Black Folk Art in America, 1930-1980
- Dates: July 4, 1982 through September 12, 1982
- Collections: American Art
Date unknown, 1982: “Black Folk Art in America: 1930-1980”, an exhibition featuring over 325 works by twenty Black folk artists will be on view at The Brooklyn Museum from July 3rd through September 12, 1982.
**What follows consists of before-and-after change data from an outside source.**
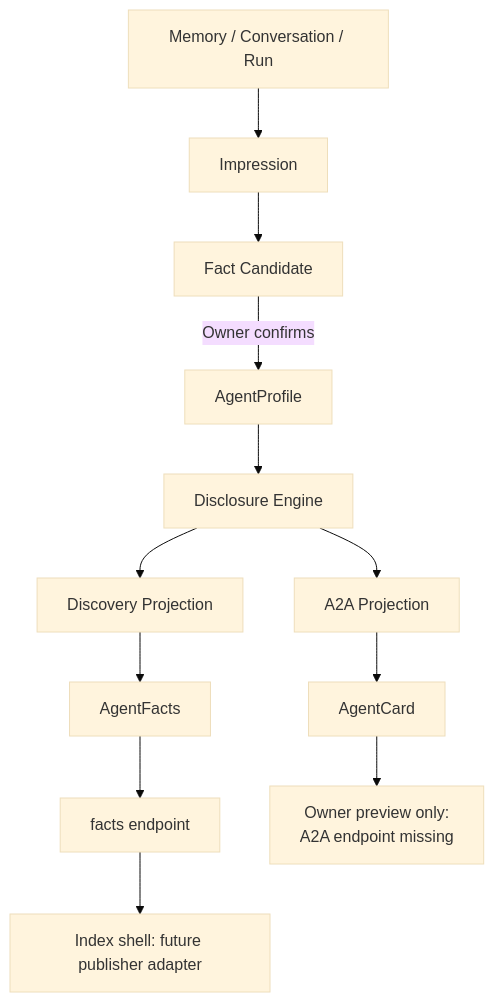
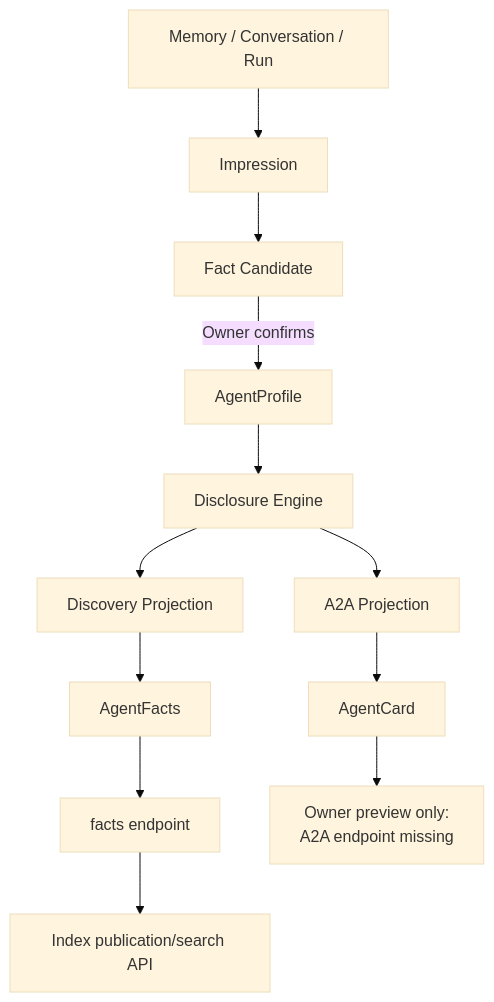
The diagram in docs/01-product/personal-agent-os-plan_cn.md (re35t/AegisLink), drawn with Mermaid (base theme) before and after one commit. The commit also changed other lines of this file and 48 other files, not shown here.

````diff
--- a/docs/01-product/personal-agent-os-plan_cn.md
+++ b/docs/01-product/personal-agent-os-plan_cn.md
@@ -244,14 +244,14 @@
 ```mermaid
 flowchart TD
     sources["Memory / Conversation / Run"] --> impression["Impression"]
     impression --> candidate["Fact Candidate"]
     candidate -->|"Owner confirms"| profile["AgentProfile"]
     profile --> disclosure["Disclosure Engine"]
     disclosure --> discovery["Discovery Projection"]
     disclosure --> a2a["A2A Projection"]
     discovery --> facts["AgentFacts"]
     a2a --> card["AgentCard"]
     facts --> factsEndpoint["facts endpoint"]
     card --> blocker["Owner preview only:<br/>A2A endpoint missing"]
-    factsEndpoint --> index["Index shell: future publisher adapter"]
+    factsEndpoint --> index["Index publication/search API"]
 ```
````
This unprecedented exhibition explores the achievement of 20th century Black folk art as seen in paintings, wood carvings, ceramics and utilitarian objects. The majority of the artists represented began making art as older adults, and almost all of them attribute their motivation to personal revelations. They take their inspiration not only from memory, nature, and everyday events but also from dreams, visions, and religious prophets to renowned politicians, fantastic creatures to farm animals, and faraway lands to hometown scenes. Most of these talented artists were not formally trained, and the works demonstrate a break from traditional and formalized art.
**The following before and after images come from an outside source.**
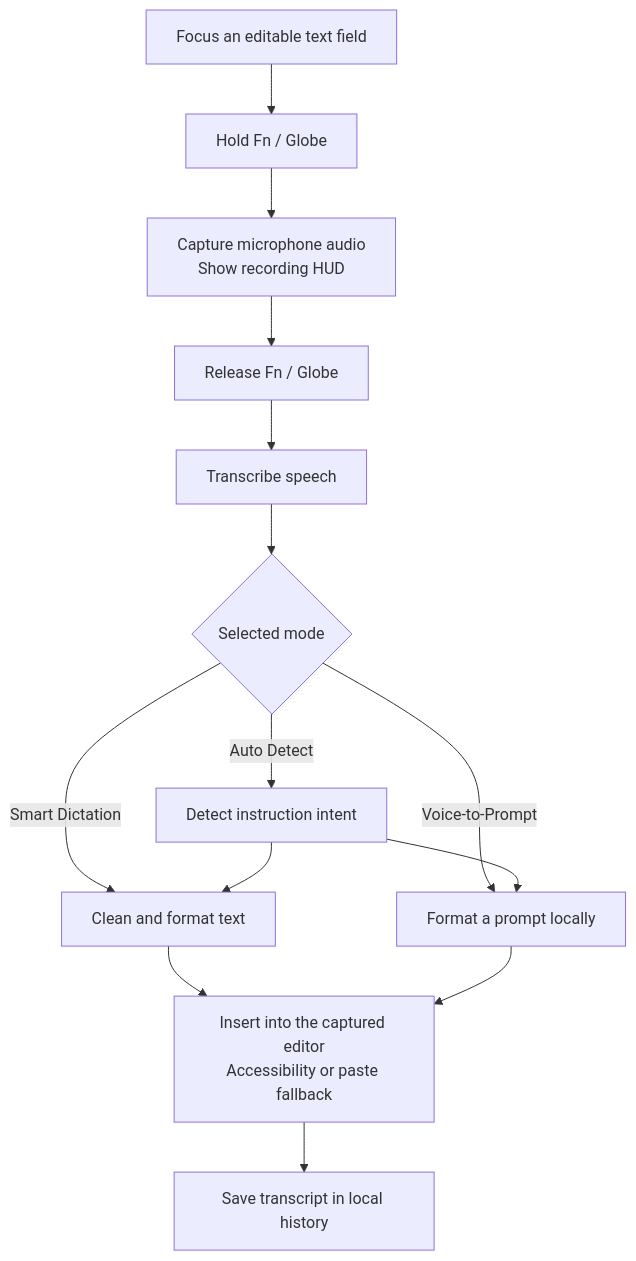
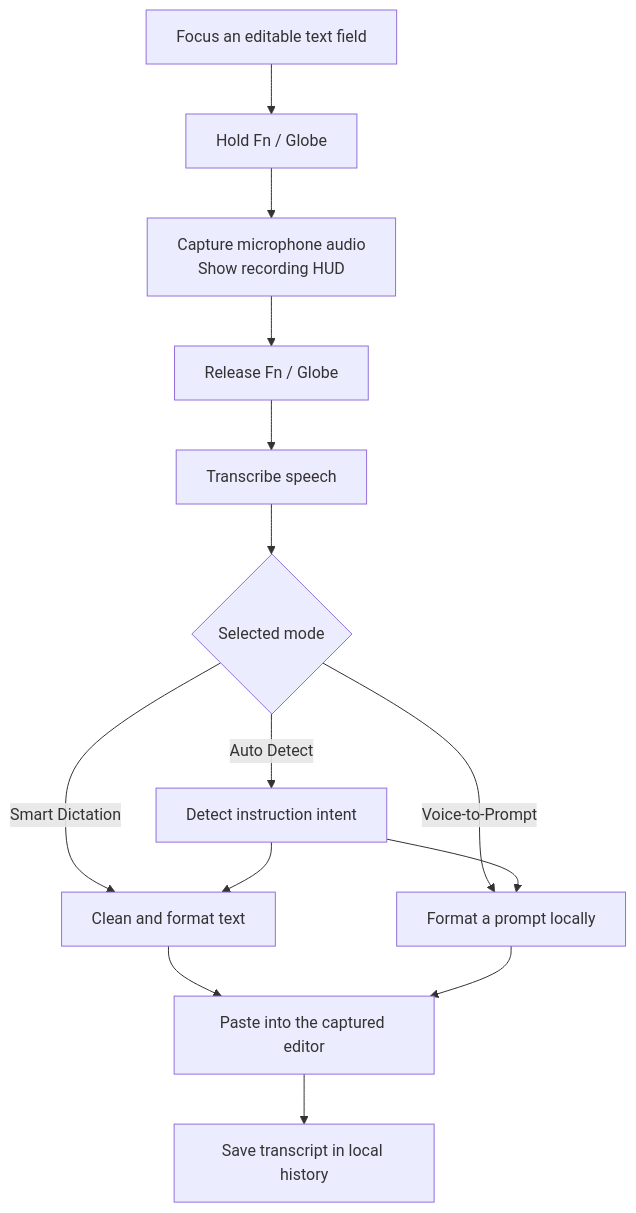
Before and after one commit to harshith49/fn-voice: the diagram in README.md, drawn with Mermaid. The commit also changed other lines of this file, not shown here.

````diff
--- a/README.md
+++ b/README.md
@@ -75,16 +75,16 @@
 ```mermaid
 flowchart TD
     A[Focus an editable text field] --> B[Hold Fn / Globe]
     B --> C[Capture microphone audio\nShow recording HUD]
     C --> D[Release Fn / Globe]
     D --> E[Transcribe speech]
     E --> F{Selected mode}
     F -->|Smart Dictation| G[Clean and format text]
     F -->|Voice-to-Prompt| H[Format a prompt locally]
     F -->|Auto Detect| I[Detect instruction intent]
     I --> G
     I --> H
-    G --> J[Insert into the captured editor\nAccessibility or paste fallback]
+    G --> J[Paste into the captured editor]
     H --> J
     J --> K[Save transcript in local history]
 ```
````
“Black Folk Art in America” displays a wide variety of art forms. There are imaginary landscapes by Joseph Yoakum, painted tin sculptures and whirligigs by David Butler, a miniature navy created by Walter Flax, and narrative Biblical paintings by Sister Gertrude Morgan. The show examines the significance of Black creative ability within the context of folk art.
A 175 page catalogue of the exhibition ($20) will be available at The Gallery Shop at The Brooklyn Museum. In addition, to a special Art School course, a lively series of public programs will be presented in celebration of the exhibition.
“Black Folk Art in America: 1930-1980” is supported by grants from the Atlantic Richfield Foundation and the National Endowment for the Arts, a Federal agency, Washington, D.C. The exhibition was organized by the Corcoran Gallery of Art, Washington, D.C.
- GOING OUT GUIDEJuly 24, 1982 By Richard F. Shepard"JUST FOLKS We never speak of folk writing, but we do speak of folk music and folk art, works created by people who are not professionals, who do something else for a living and who are not ''educated'' in more formal modes of expression. An exhibition of art by a folk who form a special category in American society is now on view, through Sept. 12,..." (New York Times Fee Required)